4. Identify key props for scenes and how to source it
This sheet identifies key props in scenes. We included a dropdown to identify where the props can be sourced from (i.e. borrow, purchase, rent, or create). A good time to populate this sheet is when you begin marking the script and creating the script breakdown.
Additionally, you can share this sheet with your prop master or production designer to populate it further. You can also share it with a 1st AD to input the props into their call sheet template or call sheet software like StudioBinder.
5. Listing expendables and crafty in one place
Expendables are items that the production unit should consider bringing to set or basecamp. They range from tables, chairs, trash cans, coolers to crafty snacks. To give you a head start, we have included some of the most common expendables and quantities in this one template . Feel free to modify it as needed.
This sheet (particularly the ‘crafty’ section) can be printed to become a shopping list for runners.
6. List out rentals by department and where/how to acquire them
Much like the Props and Expendables sheets, the Rentals sheet outlines the gear that should be rented for each department. Sometimes it may be more cost-effective to purchase or borrow equipment rather than rent it so we included a dropdown to identify how the item will be sourced. Some columns you may want to add:
- Pickup and drop-off dates
- Who will pick it up
7. Be careful what you share with whom
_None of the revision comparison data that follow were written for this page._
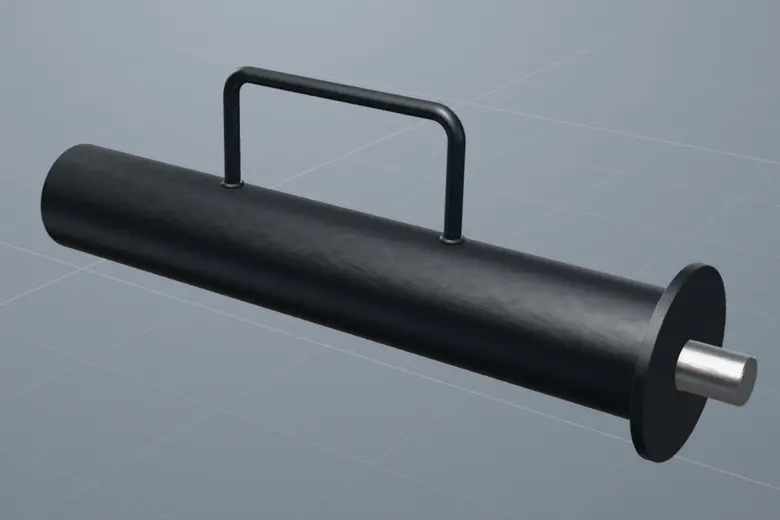
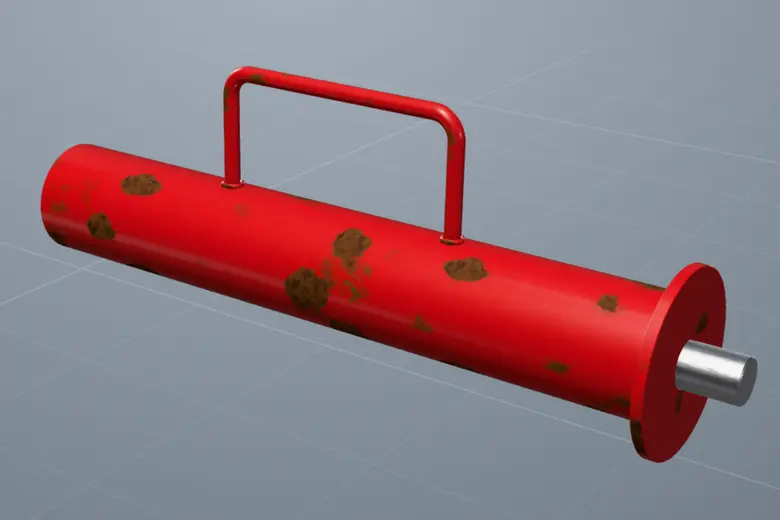
Core knocker NQ 15222420 : corps et plaque peints en rouge Machines Roger avec un peu de rouille (demandes du client) ; finition de peinture écaillée et rouillée dans le moteur de matériaux (redRust, paintRust), fiche, vignette et README mis à jour
Claude-Session: https://claude.ai/code/session_015N4WstzVg7m543uqdMkpco

Changed region(s): [[0.0308, 0.1231, 0.9538, 0.8923]]

diff --git a/src/viewer/materials.js b/src/viewer/materials.js
@@ -19,6 +19,9 @@ const FIN = {
   // Peinture sur tôle : peau d'orange et ondulation discrètes (une tôle peinte
   // reste lisse en photo ; un relief marqué ferait « peinture martelée »).
   paint: { fine: 0.018, wave: 0.005, rough: 0.16, tint: 0.07, fs: 14, cs: 0.9, env: 1 },
+  // Peinture écaillée : taches de rouille où la peinture a sauté. rust = part de la surface
+  // touchée (0 à 1, à peu près), rs = fréquence des taches (1/m).
+  paintRust: { fine: 0.018, wave: 0.005, rough: 0.16, tint: 0.07, fs: 14, cs: 0.9, env: 1, rust: 0.28, rs: 13 },
   paintSatin: { fine: 0.026, wave: 0.007, rough: 0.2, tint: 0.09, fs: 14, cs: 0.9, env: 1 },
   // Peinture noire : se lit surtout par ses reflets (réflecteurs renforcés).
   paintDark: { fine: 0.02, wave: 0.005, rough: 0.16, tint: 0.07, fs: 14, cs: 0.9, env: 1.8 },
@@ -42,6 +45,8 @@ const PAINT = { metalness: 0, roughness: 0.42, specularIntensity: 1, clearcoat: 
 const defs = {
   red: { ...PAINT, color: 0xb5121a },
   redDark: { ...PAINT, color: 0x7a0c12, roughness: 0.46 },
+  // Rouge d'un outil qui a servi : peinture écaillée par endroits, acier rouillé dessous.
+  redRust: { ...PAINT, color: 0xb5121a, fin: 'paintRust' },
   // Noir : gris très sombre verni ; les reflets du studio dessinent les faces.
   black: { ...PAINT, color: 0x2c2e33, roughness: 0.42, clearcoat: 0.85, clearcoatRoughness: 0.16, fin: 'paintDark' },
   rubber: { color: 0x1f2022, metalness: 0, roughness: 0.78, specularIntensity: 0.55, fin: 'rubber' },
@@ -243,6 +248,31 @@ diffuseColor.rgb *= 1.0 + uSurfAmp.w * ( sBlot * 1.2 + sGrain * 0.4 );
 #include <roughnessmap_fragment>
 roughnessFactor = clamp( roughnessFactor * ( 1.0 + uSurfAmp.z * ( sBlot * 1.6 + sGrain * 0.8 ) ), 0.02, 1.0 );`;
 
+// Rouille (finition avec rust) : taches aux bords déchiquetés, brun mat et rugueux, auréole
+// ternie autour ; rien sur les faces de coupe (faces arrière), qui gardent la teinte de la pièce.
+const RUST_FRAG = /* glsl */`
+vec4 rX = texture2D( uSurfTex, sP.zy * uSurfRust.y + 0.23 );
+vec4 rY = texture2D( uSurfTex, sP.xz * uSurfRust.y + 0.71 );
+vec4 rZ = texture2D( uSurfTex, sP.xy * uSurfRust.y + 0.47 );
+// Second relevé, plus large et tourné : les taches ne se répètent pas le long d'une pièce.
+vec2 rG = vec2( 0.37, 0.43 ) * uSurfRust.y;
+vec4 qX = texture2D( uSurfTex, sP.yz * rG + 0.61 );
+vec4 qY = texture2D( uSurfTex, sP.zx * rG + 0.17 );
+vec4 qZ = texture2D( uSurfTex, sP.yx * rG + 0.83 );
+float rB = dot( sW, vec3( rX.b, rY.b, rZ.b ) );
+float qB = dot( sW, vec3( qX.b, qY.b, qZ.b ) );
+float rA = dot( sW, vec3( rX.a, rY.a, rZ.a ) );
+float rField = 0.5 + ( rB + qB - 1.0 ) * 0.8 + ( rA - 0.5 ) * 0.14 + sGrain * 0.06;
+float rSeuil = 1.0 - uSurfRust.x;
+float rFace = gl_FrontFacing ? 1.0 : 0.0;
+float sRust = smoothstep( rSeuil, rSeuil + 0.035, rField ) * rFace;
+float rHalo = smoothstep( rSeuil - 0.08, rSeuil, rField ) * rFace - sRust;
+vec3 rCol = mix( vec3( 0.032, 0.014, 0.008 ), vec3( 0.125, 0.043, 0.016 ), clamp( rA * 1.4 - 0.2 + sGrain, 0.0, 1.0 ) );
+diffuseColor.rgb = mix( diffuseColor.rgb, diffuseColor.rgb * 0.55 + vec3( 0.03, 0.01, 0.0 ), rHalo * 0.8 );
+diffuseColor.rgb = mix( diffuseColor.rgb, rCol, sRust );
+roughnessFactor = mix( roughnessFactor, 0.94, sRust );
+sDelta *= 1.0 + 5.0 * sRust;`;
+
 /** Injecte le relief de surface dans un shader standard / physique. */
 const GRAIN_VERT = /* glsl */`
 attribute vec3 aGrain;
@@ -272,12 +302,14 @@ function injectSurface(shader, fin) {
   shader.uniforms.uSurfFreq = { value: new THREE.Vector3(fin.fs, fin.cs, fin.stretch || 1) };
   shader.uniforms.uSurfEnv = { value: fin.env ?? 1 };
   const G = !!fin.grain;
+  const R = !!fin.rust;
+  if (R) shader.uniforms.uSurfRust = { value: new THREE.Vector2(fin.rust, fin.rs || 9) };
   shader.vertexShader = shader.vertexShader
     .replace('#include <common>', SURF_VERT_PARS + (G ? GRAIN_VERT : ''))
     .replace('#include <begin_vertex>', SURF_VERT + (G ? '\nvGrain = aGrain;' : ''));
   shader.fragmentShader = shader.fragmentShader
-    .replace('#include <common>', SURF_FRAG_PARS + (G ? '\nvarying vec3 vGrain;\nuniform float uSurfGrain;' : ''))
-    .replace('#include <roughnessmap_fragment>', SURF_FRAG + (G ? GRAIN_FRAG : ''))
+    .replace('#include <common>', SURF_FRAG_PARS + (G ? '\nvarying vec3 vGrain;\nuniform float uSurfGrain;' : '') + (R ? '\nuniform vec2 uSurfRust;' : ''))
+    .replace('#include <roughnessmap_fragment>', SURF_FRAG + (G ? GRAIN_FRAG : '') + (R ? RUST_FRAG : ''))
     .replace('#include <normal_fragment_maps>', `#include <normal_fragment_maps>
 normal = normalize( normal + faceDirection * sDelta );`)
     .replace('#include <clearcoat_normal_fragment_begin>', `#include <clearcoat_normal_fragment_begin>
@@ -290,7 +322,7 @@ normal = normalize( normal + faceDirection * sDelta );`)
 #endif`)
     .replace('#include <lights_physical_fragment>', `#include <lights_physical_fragment>
 #ifdef USE_CLEARCOAT
-  material.clearcoatRoughness = clamp( material.clearcoatRoughness * ( 1.0 + uSurfAmp.z * 2.5 * sBlot ), 0.02, 1.0 );
+  material.clearcoatRoughness = clamp( material.clearcoatRoughness * ( 1.0 + uSurfAmp.z * 2.5 * sBlot ), 0.02, 1.0 );${R ? '\n  material.clearcoat *= 1.0 - sRust;' : ''}
 #endif`);
 }
 
@@ -324,7 +356,7 @@ function setupProgram(m, cap, dir = 1) {
     if (fin) injectSurface(shader, fin);
     if (cap) shader.fragmentShader = shader.fragmentShader.replace('#include <dithering_fragment>', capShader(dir));
   };
-  const key = `${fin ? `surf${fin.grain ? '-grain' : ''}` : ''}${cap ? `-section-cap-${dir}` : ''}`;
+  const key = `${fin ? `surf${fin.grain ? '-grain' : ''}${fin.rust ? '-rust' : ''}` : ''}${cap ? `-section-cap-${dir}` : ''}`;
   m.customProgramCacheKey = () => key;
 }
 

diff --git a/src/models/core-knocker/index.js b/src/models/core-knocker/index.js
@@ -32,6 +32,11 @@ export const BAGUE = { fond: { d: 2.25, t: 1 / 8, trou: 1 + 1 / 32 }, od: 2.375,
 // entre le fond de la bague et le collet (2 3/8 po). Bouts rapprochés.
 export const RESSORT = { fil: 0.113, od: 1.459, actives: 5 };
 
+// Peinture : rouge Machines Roger sur le corps soudé et la plaque, avec un peu de rouille où la
+// peinture a sauté (demandes du client ; les plans ne donnent pas de couleur de surface). La
+// tige, le ressort et la bague restent en acier nu.
+const PEINT = 'redRust';
+
 const SOUDURE_BRAS = 1 / 8; // tout le tour de chaque jambe (plan du corps)
 const SOUDURE_PLAQUE = 1 / 4; // tout le tour, plaque sur tube (plan d'assemblage)
 
@@ -170,8 +175,8 @@ function ressort(api, material) {
 /** Corps NQ 15222405 : tube et poignée soudée. */
 export function P02(api) {
   const S = api.S;
-  api.part('1', tube(S, 'darkSteel'), [0, 0, 0]);
-  api.part('2', bras(api, 'darkSteel'), [0, 0.09, 0]);
+  api.part('1', tube(S, PEINT), [0, 0, 0]);
+  api.part('2', bras(api, PEINT), [0, 0.09, 0]);
   return { view: { dir: [0.75, 0.5, 1] } };
 }
 
@@ -183,7 +188,7 @@ export function P01(api) {
   api.part('5', axe(bague(S, 'zinc')), [0.1, 0, 0]);
   api.part('4', axe(ressort(api, 'blackOxide')), [0.19, 0, 0]);
   api.part('2', axe(tige(S, 'steel')), [0.31, 0, 0]);
-  api.part('3', axe(plaque(S, 'darkSteel')), [0.37, 0, 0]);
+  api.part('3', axe(plaque(S, PEINT)), [0.37, 0, 0]);
   return { view: { dir: [0.75, 0.5, 1] } };
 }
 

diff --git a/README.md b/README.md
@@ -168,8 +168,12 @@ pièces (numéro, quantité, page du manuel).
   qu'ils ne cotent pas (diamètre intérieur du tube, tige, bague, collet, fil du
   ressort, pliage de la poignée) est relevé à l'échelle sur les tracés
   vectoriels des PDF. Le tube est coté Ø 2 11/16 po, cote arrondie au 1/16 :
-  le tracé donne 2,715 po, valeur du modèle. Montré en acier nu (les plans ne
-  précisent pas de couleur). Contrôle chiffré :
+  le tracé donne 2,715 po, valeur du modèle. Corps et plaque peints en rouge Machines
+  Roger, avec un peu de rouille où la peinture a sauté, à la demande du client
+  (les plans ne précisent pas de couleur) ; tige, ressort et bague en acier nu.
+  La rouille est une finition du moteur de matériaux (`redRust`, finition
+  `paintRust` de `src/viewer/materials.js` : part de surface touchée `rust`,
+  fréquence des taches `rs`), réutilisable pour d'autres pièces. Contrôle chiffré :
   `node scripts/check-core-knocker.mjs` compare 33 mesures du modèle aux plans.
   Masses : le tube seul donne 6,25 lb (6,3 lb au cartouche du corps) et
   l'assemblage sans la poignée ni le ressort 9,3 lb (9,4 lb au cartouche) ; les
Every project is unique, but distributing private information such as home addresses, payment details, social security, Tax IDs, and other information should only be done on a need-to-know basis. This information can be leaked easily if it falls into the wrong hands. Always make sure that you have approval to distribute personal details from the Producer, LP, PM before doing so .
8. Save time by using Google Drive or a CRM like StudioBinder
The booking sheet contains sub-tabs to track film crew, talent and vendor details, and can be modified to fit your needs. We’re fans of “Google Sheets” because it’s easy to share a link and collaborate with a team.
We also think that free film management software like StudioBinder makes it easier to not only manage cast and crew contacts, but also transition into creating and sending call sheets to them. Full, disclosure, StudioBinder is the company that brought you this article and booking sheet template, but we really do have a create solution to streamline the the production workflow.
Next Up: Going from Contact Lists to your Call Sheet Template
Productions can expand quickly so it’s important to keep visibility with a good contact management system. These details become especially important as you start populating your call sheet.
Want to learn more about how a call sheet is created, approved, and confirmed?
Want to dive deeper into the details of what goes on a call sheet?
Have any other questions, comments or suggestions? Let us know in the comments below.
Latest posts by Darya Danesh (see all)
- The Only Shot List Template You Need — with Free Download - July 29, 2016
- Top 10 Storyboard Software of 2016 (with free Storyboard Templates) - July 17, 2016
- 8 Websites to Find & Hire a Storyboard Artist - June 11, 2016